For the next test, I attached the studs. Simms’ Alumibite Star Cleats cost around $20 per pack and you will need two if you want to cover the soles completely. I agree that another $40 can seem expensive, especially when you keep in mind that you can buy a whole pair of cheap wading boots for that money, but trust me, the 40 bucks are well worth it. While the rubber itself was sufficient in traction, the improvement the studs provide is impressive. I never felt so confident while wading and crossed the river a few times more than necessary.
The last challenge for the boots was a two-mile hike since fishing remote locations is often only possible if you walk a few miles away from commonly used paths. You certainly do not want to carry an extra pair of hiking boots and with the Simms G3, you really do not have to. I own a proper pair of hiking boots and can honestly say, at least I do not feel a big difference between them and the G3. Obviously, the soles would not last as long since they are mainly designed to provide grip and not to withstand the abrasion of ten-mile hikes or more, but besides that I am sure they would perform similarly.
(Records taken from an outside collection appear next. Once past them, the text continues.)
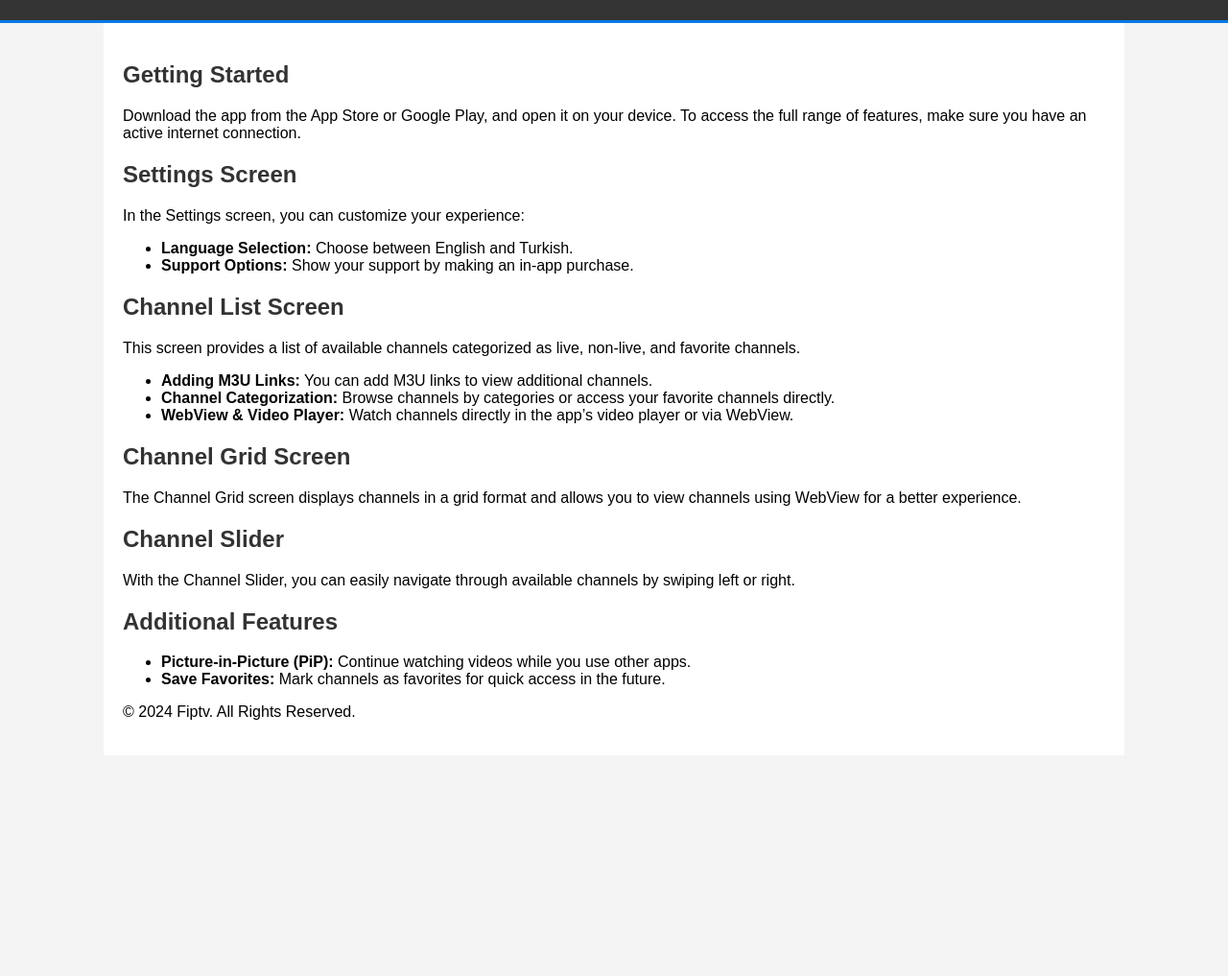
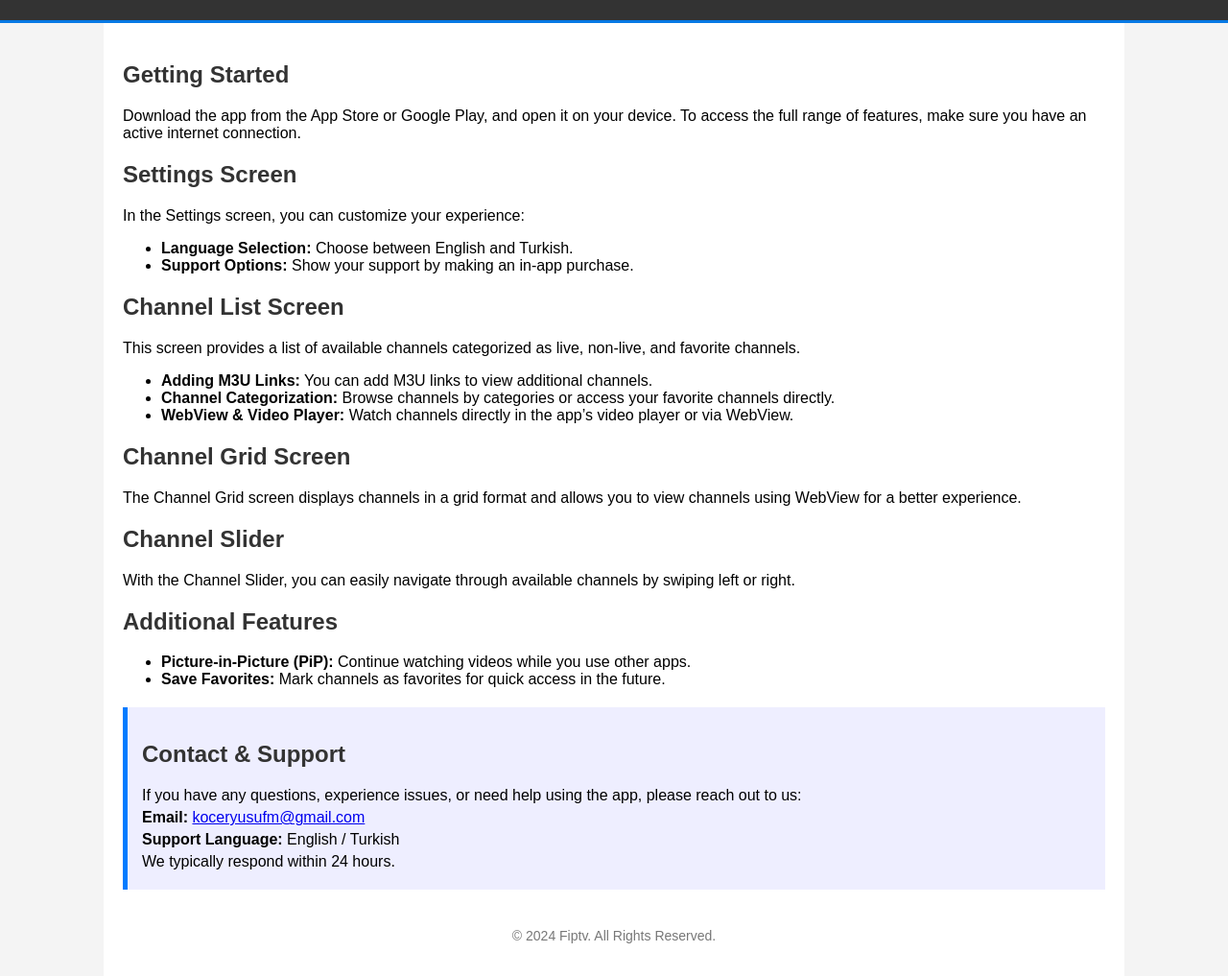
Before and after one commit to mykocer/Fiptv-Support, a plain HTML site: page index.html in a window 1280 px wide. Shown: the part 59-1076 px from the top of the page at 96% size. Before the commit the page ends 846 px from the top, so only its background shows below. Drawn offline with Linux system fonts and the light colour scheme.

Commit message:
Update index.html

```diff
--- a/index.html
+++ b/index.html
@@ -35,6 +35,21 @@
     }
     section h2 {
       color: #333;
+    }
+    footer {
+      margin-top: 40px;
+      text-align: center;
+      font-size: 14px;
+      color: #777;
+    }
+    .contact-info {
+      background: #eef;
+      padding: 15px;
+      border-left: 5px solid #007bff;
+      margin-top: 20px;
+    }
+    .contact-info p {
+      margin: 5px 0;
     }
   </style>
 </head>
@@ -85,6 +100,14 @@
       </ul>
     </section>
 
+    <section class="contact-info">
+      <h2>Contact & Support</h2>
+      <p>If you have any questions, experience issues, or need help using the app, please reach out to us:</p>
+      <p><strong>Email:</strong> <a href="mailto:koceryusufm@gmail.com">koceryusufm@gmail.com</a></p>
+      <p><strong>Support Language:</strong> English / Turkish</p>
+      <p>We typically respond within 24 hours.</p>
+    </section>
+
     <footer>
       <p>© 2024 Fiptv. All Rights Reserved.</p>
     </footer>
```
FOR SALTWATER FISHING:
Heny Gilbey, a great photographer and avid salt water fisher, let us know that although the Simms G3 are great for freshwater, they seem to fail in saltwater. Apparently, the eyelets rod out quickly and lack any resistance to corrosion, as soon as they get into contact with saltwater. This won’t be an issue at all for streams and rivers, but the G3 Guide Boots are not made for ocean fishing. Henry also pointed out, that Simms Rivershed model performs great in said environment.
What The Pros Say
In addition to my experience, I asked Justin, a fellow blogger (circumwanderers.com) and fly fishing guide with years of experience. He is the founder of Hemispheres Unlimited, a booking agency covering some of the best fly fishing places on this planet and definitely knows what matters, when it comes to equipment.
Here is what Justin says:
“I’ve used Simms G3 Guide boots almost exclusively since starting my professional guiding career. They fit well, provide me the ankle support that I need, and grip the bottom better than anything else I have tried. I generally only get one year or so out of a pair, but considering that I guide sometimes 300+ days a year between Argentina and Russia and India, I’d say I am definitely getting my money’s worth out of them.”
Make sure to check out Hemispheres Unlimited and his blog, both covering awesome and exotic fly fishing locations.
- Awesome traction in the river
- Great ankle support without being too stiff
- They actually feel like real boots
- Some people report that the metal eyelets don’t resist saltwater very well
Final Review Of The Simms G3 Guide Boot
Generally, I can say, that you see the quality the moment you open the box. These boots are expensive, but unlike many other products the money went straight into the materials used and the manufacturing process. I am confident that these boots will last me many seasons and I definitely do not regret spending that much money on them. If your budget allows it, there are really no arguments against this pair and that’s why you can find them on the first place in the best wading boots ranking. You get what you pay for and proper wading boots might even prevent you from falling or spraining your ankle. Again, If there is one expensive piece of equipment you have, make it your wading boots.